    It means he hasn't figured it out, and he can't believe that there's anyone smarter than him who has figured it out. :)

    It happens even to bona fide geniuses. Einstein was completely wrong on quantum mechanics, because he couldn't accept the notion that "God plays dice with the universe."
  5. Did he say that fundamental analysis gave that edge or that some hybrid of the two gave the edge? Did he say that it is impossible to have an edge?

    There is one way and one way only to make a stock go up, and that is to buy it (and vice versa.) Neither TA or fundamentals give 100% accurate signals as to when a preponderence of buyers or sellers are in the market, but too many people have gotten rich using either method to say that they can't provide an edge.
  6. First, I may not agree with your characterization of the scene.

    I know a few "quants" myself.
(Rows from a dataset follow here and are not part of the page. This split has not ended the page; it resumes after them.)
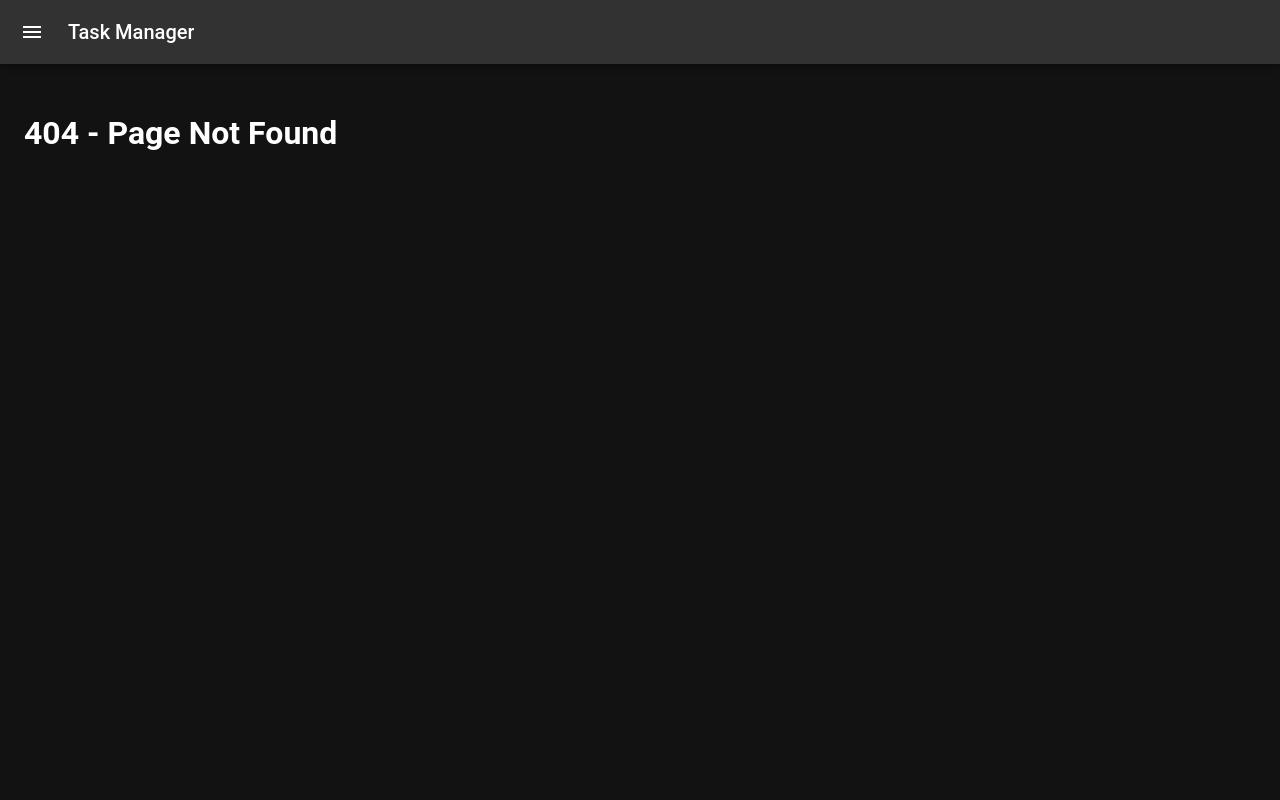
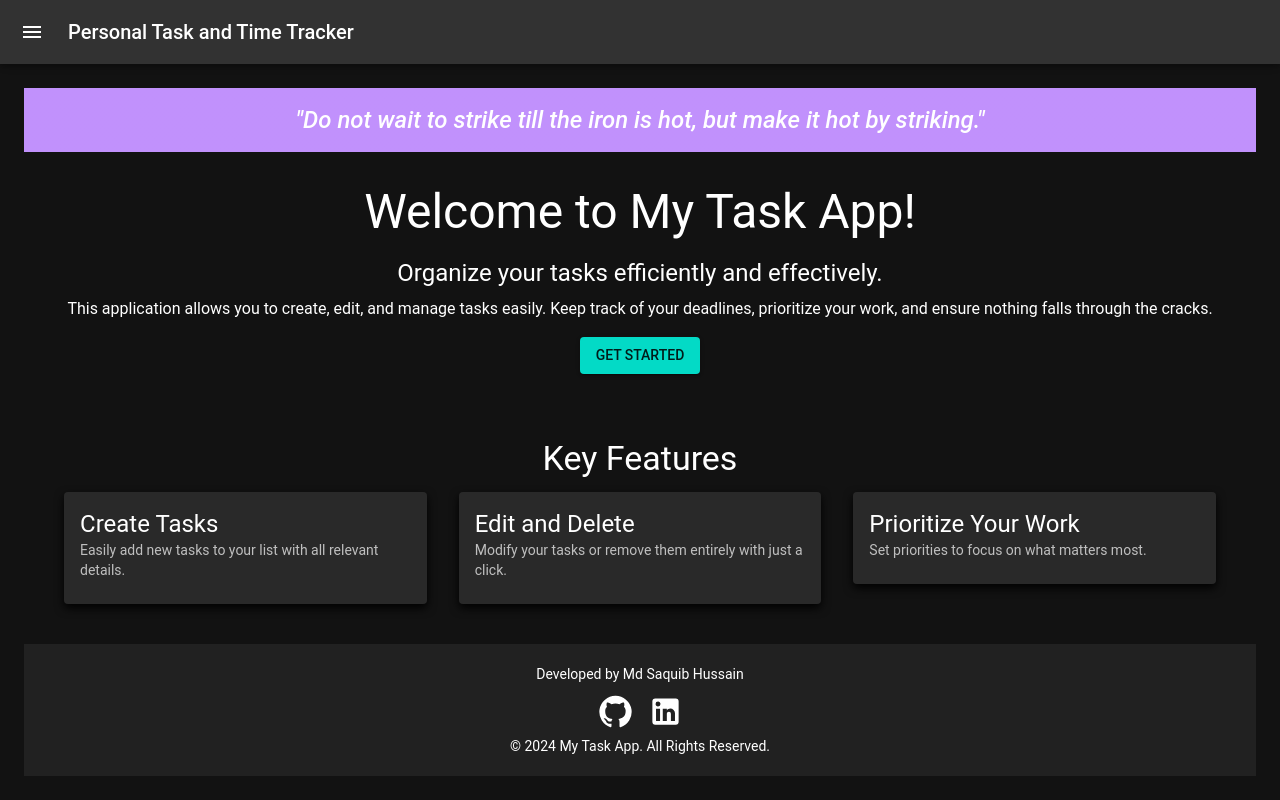
Before and after one commit to md-hussain28/Task-Tracker, a React (Vite) app: page / in a window 1280 px wide. Before the commit this address had no page. Built offline with nearby package versions, Linux system fonts and the light colour scheme.

Commit message:
Home Page added

```diff
--- a/src/App.tsx
+++ b/src/App.tsx
@@ -5,13 +5,14 @@ import MainLayout from './components/MainLayout';
 import AddTask from './pages/AddTask';
 import TaskList from './pages/TaskList';
 import ProjectOverview from './pages/ProjectOverview';
+import Home from './pages/Home'
 
 const App: React.FC = () => {
     return (
         <Router>
             <MainLayout>
                 <Routes>
-
+                    <Route path="/" element={<Home />} />
                     <Route path="/add-task" element={<AddTask />} />
                     <Route path="/task-list" element={<TaskList />} />
                     <Route path="/project-overview" element={<ProjectOverview />} />
--- a/src/components/MainLayout.tsx
+++ b/src/components/MainLayout.tsx
@@ -85,7 +85,7 @@ const MainLayout: React.FC<{ children: React.ReactNode }> = ({ children }) => {
               <MenuIcon />
             </IconButton>
             <Typography variant="h6" noWrap component="div">
-              Task Manager
+            Personal Task and Time Tracker
             </Typography>
           </Toolbar>
         </AppBar>
--- a/src/components/Sidebar.tsx
+++ b/src/components/Sidebar.tsx
@@ -12,7 +12,8 @@ import {
   Add as AddIcon,
   List as ListIcon,
   Dashboard as DashboardIcon,
-  Assignment as AssignmentIcon
+  Assignment as AssignmentIcon,
+  House as HomeIcon
 } from '@mui/icons-material';
 import { Link, useLocation } from 'react-router-dom';
 import { styled } from '@mui/system';
@@ -39,6 +40,7 @@ const Sidebar: React.FC = () => {
   const location = useLocation();
 
   const menuItems = [
+    { text: 'Home', icon: <HomeIcon />, path: '/' },
     { text: 'Add Task', icon: <AddIcon />, path: '/add-task' },
     { text: 'Task List', icon: <ListIcon />, path: '/task-list' },
     { text: 'Project Overview', icon: <DashboardIcon />, path: '/project-overview' },
@@ -49,7 +51,7 @@ const Sidebar: React.FC = () => {
       <Box sx={{ p: 2, display: 'flex', alignItems: 'center', gap: 1 }}>
         <AssignmentIcon color="primary" fontSize="large" />
         <Typography variant="h6" color="primary">
-          Task Manager
+        Task Tracker
         </Typography>
       </Box>
       <Divider sx={{ mb: 2 }} />
--- a/src/components/TaskForm.tsx
+++ b/src/components/TaskForm.tsx
@@ -49,7 +49,7 @@ const TaskForm: React.FC<TaskFormProps> = ({ onSubmit }) => {
 
   return (
     <ThemeProvider theme={darkTheme}>
-      <StyledPaper theme={darkTheme}>
+      <StyledPaper >
         <Typography variant="h4" gutterBottom color="primary" align="center" fontWeight="bold">
           Create New Task
         </Typography>
--- /dev/null
+++ b/src/pages/Home.tsx
@@ -0,0 +1,177 @@
+// HomePage.tsx
+import React from 'react';
+import {
+  AppBar,
+  Toolbar,
+  Typography,
+  Button,
+  Container,
+  Grid,
+  Card,
+  CardContent,
+} from '@mui/material';
+import { styled } from '@mui/system';
+import GitHubIcon from '@mui/icons-material/GitHub';
+import LinkedInIcon from '@mui/icons-material/LinkedIn';
+
+// Styled components
+const StyledHeader = styled(AppBar)(({ theme }) => ({
+  backgroundColor: theme.palette.primary.main,
+  boxShadow: 'none',
+}));
+
+const HeroSection = styled('section')(({ theme }) => ({
+  backgroundColor: theme.palette.background.default,
+  padding: theme.spacing(4),
+  textAlign: 'center',
+  marginBottom: theme.spacing(4),
+}));
+
+const FeatureCard = styled(Card)(({ theme }) => ({
+  boxShadow: `0 4px 10px 0 ${theme.palette.common.black}`,
+  borderRadius: theme.shape.borderRadius,
+  transition: 'transform 0.3s, box-shadow 0.3s',
+  '&:hover': {
+    transform: 'scale(1.05)',
+    boxShadow: `0 6px 15px 0 ${theme.palette.common.black}`,
+  },
+}));
+
+const Footer = styled('footer')(({ theme }) => ({
+  textAlign: 'center',
+  padding: '20px',
+  backgroundColor: theme.palette.grey[900],
+  color: theme.palette.common.white,
+  marginTop: '40px',
+}));
+
+const QuoteTypography = styled(Typography)(({ theme }) => ({
+  fontSize: '1.5rem', // Adjust size as needed
+  fontStyle: 'italic',
+  textAlign: 'center',
+  color: theme.palette.common.white,
+  margin: '0 auto',
+  maxWidth: '800px', // Limit width for better readability
+}));
+
+const HomePage: React.FC = () => {
+  const quotes = [
+    "The best way to predict the future is to create it.",
+    "Do not wait to strike till the iron is hot, but make it hot by striking.",
+    "Success usually comes to those who are too busy to be looking for it.",
+    "Don't watch the clock; do what it does. Keep going.",
+  ];
+
+  const [currentQuoteIndex, setCurrentQuoteIndex] = React.useState(0);
+
+  // Example function to rotate quotes, you can set this up with a timer or button click
+  React.useEffect(() => {
+    const intervalId = setInterval(() => {
+      setCurrentQuoteIndex((prevIndex) => (prevIndex + 1) % quotes.length);
+    }, 5000); // Change quote every 5 seconds
+
+    return () => clearInterval(intervalId);
+  }, [quotes.length]);
+
+  return (
+    <div>
+      <StyledHeader position="static">
+        <Toolbar>
+          <QuoteTypography variant="h6"  sx={{ flexGrow: 1 }}>
+            "{quotes[currentQuoteIndex]}"
+          </QuoteTypography>
+        </Toolbar>
+      </StyledHeader>
+
+      <HeroSection>
+        <Typography variant="h3" gutterBottom>
+          Welcome to My Task App!
+        </Typography>
+        <Typography variant="h5" gutterBottom>
+          Organize your tasks efficiently and effectively.
+        </Typography>
+        <Typography variant="body1" paragraph>
+          This application allows you to create, edit, and manage tasks easily.
+          Keep track of your deadlines, prioritize your work, and ensure nothing
+          falls through the cracks.
+        </Typography>
+        <Button variant="contained" color="secondary" href="/add-task">
+          Get Started
+        </Button>
+      </HeroSection>
+
+      <Container>
+        <Typography variant="h4" gutterBottom align="center">
+          Key Features
+        </Typography>
+        <Grid container spacing={4} justifyContent="center">
+          <Grid item xs={12} sm={6} md={4}>
+            <FeatureCard>
+              <CardContent>
+                <Typography variant="h5" component="div">
+                  Create Tasks
+                </Typography>
+                <Typography variant="body2" color="textSecondary">
+                  Easily add new tasks to your list with all relevant details.
+                </Typography>
+              </CardContent>
+            </FeatureCard>
+          </Grid>
+          <Grid item xs={12} sm={6} md={4}>
+            <FeatureCard>
+              <CardContent>
+                <Typography variant="h5" component="div">
+                  Edit and Delete
+                </Typography>
+                <Typography variant="body2" color="textSecondary">
+                  Modify your tasks or remove them entirely with just a click.
+                </Typography>
+              </CardContent>
+            </FeatureCard>
+          </Grid>
+          <Grid item xs={12} sm={6} md={4}>
+            <FeatureCard>
+              <CardContent>
+                <Typography variant="h5" component="div">
+                  Prioritize Your Work
+                </Typography>
+                <Typography variant="body2" color="textSecondary">
+                  Set priorities to focus on what matters most.
+                </Typography>
+              </CardContent>
+            </FeatureCard>
+          </Grid>
+        </Grid>
+      </Container>
+
+      <Footer>
+        <Typography variant="body2" color="inherit">
+          Developed by Md Saquib Hussain
+        </Typography>
+        <div style={{ marginTop: '10px', display: 'flex', justifyContent: 'center' }}>
+          <a
+            href="https://github.com/md-hussain28"
+            target="_blank"
+            rel="noopener noreferrer"
+            style={{ marginRight: '15px', color: 'inherit' }}
+          >
+            <GitHubIcon fontSize="large" />
+          </a>
+          <a
+            href="https://www.linkedin.com/in/md-saquib-hussain/"
+            target="_blank"
+            rel="noopener noreferrer"
+            style={{ color: 'inherit' }}
+          >
+            <LinkedInIcon fontSize="large" />
+          </a>
+        </div>
+        <Typography variant="body2" color="inherit">
+          © {new Date().getFullYear()} My Task App. All Rights Reserved.
+        </Typography>
+      </Footer>
+    </div>
+  );
+};
+
+export default HomePage;
```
Like any professionals, some are more skilled than others, certainly some are better communicators than others.

    Also I have had occasion to hire folks with backgrounds in quantitative methods, math, statistics, and physics. In general this has been a frustrating pursuit in that most of these folks were unable to add long term value to the business of managing and making money in financial markets.

    Fortunately those who have made money in the markets using quantitative methods have left a trail of sorts that one can navigate to their goal providing they are smart (and I mean street smart/detective smart).

    So let me get to the bottom line for you.. Here it is from my point of view. IF you can obtain a sufficient background in math, stats, or some allied field. IF you can learn to adapt and learn quickly, it is possible to learn enough to research in way that produces a viable, usable edge or advantage that permits you to reduce risk enough to overcome expenses and random adverse events. I have seen it done. I have replicated that kind of research myself and in the process, learned how it is done.

    In my opinion, because markets exhibit a tendency to cycle between stationarity and random behavior. What passes for "quantitative research" is often invalid or of limited value. I am pretty sure that if you could talk to a highly skilled researcher you would find that their world view is quite different.

  7. Are/ were they rich or poor quants?

    Listen to the rich quants only if telling you truth. :D
  8. MGJ


    Mostly this is a disagreement about definitions. What's "Technical Analysis"? What is it that a "Quant" does? How much do they overlap? How do they differ?

    For example, where do you put "Rule Based Mechanical Trading Systems?" Some would say "B". Others "A" and still others "C". Each of them are correct -- according to their definitions of quant and of TA.

    Where do you put "Calendar Anomalies" like "Sell in May and Go Away" or "Buy 2 days before the end of the month and sell 2 days after the beginning of the next month"? A good case could be made for all four choices: A, B, C, D.

    Where do you put Graham-and-Dodd "Value Investing"? At D? At A?

    How about Financial Astrology?

    When there is disagreement about "What is TA" and "What is Quant", there will necessarily be disagreement about which is more beneficial & profitable.
  9. I am not a quant but i believe TA is a scam. nobody making good money using ta makes money from the ta, it´s the person (or quant) behind it
  10. Has anybody ever seen an Automated Technical Analysis trading system, which is non-subjective and rules-based, with clear entry/exit signals. Such a system would NOT be subject to human interpretation or judgement(area B in above figure). This would avoid the problem of subjectivity which plagues TA.
    #10     Nov 28, 2006